The response should be an exact copy of the records, with the pictures removed.
───── Listed records
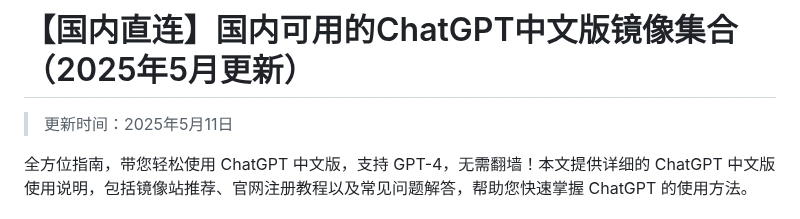
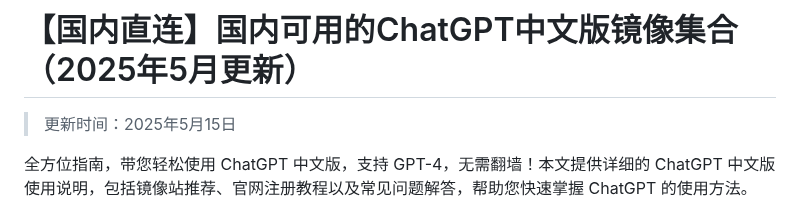
Before and after one commit to vbosoxo/china-chagpt, a Markdown page: README.md, the part around the change. GitHub-like rendering.

```diff
--- a/README.md
+++ b/README.md
@@ -1,6 +1,6 @@
 # 【国内直连】国内可用的ChatGPT中文版镜像集合（2025年5月更新）
 
-> 更新时间：2025年5月11日
+> 更新时间：2025年5月15日
 
 全方位指南，带您轻松使用 ChatGPT 中文版，支持 GPT-4，无需翻墙！本文提供详细的 ChatGPT 中文版使用说明，包括镜像站推荐、官网注册教程以及常见问题解答，帮助您快速掌握 ChatGPT 的使用方法。
 
```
──────────
*Result below*:
Before and after one commit to vbosoxo/china-chagpt, a Markdown page: README.md, the part around the change. GitHub-like rendering.

```diff
--- a/README.md
+++ b/README.md
@@ -1,6 +1,6 @@
 # 【国内直连】国内可用的ChatGPT中文版镜像集合（2025年5月更新）
 
-> 更新时间：2025年5月11日
+> 更新时间：2025年5月15日
 
 全方位指南，带您轻松使用 ChatGPT 中文版，支持 GPT-4，无需翻墙！本文提供详细的 ChatGPT 中文版使用说明，包括镜像站推荐、官网注册教程以及常见问题解答，帮助您快速掌握 ChatGPT 的使用方法。
 
```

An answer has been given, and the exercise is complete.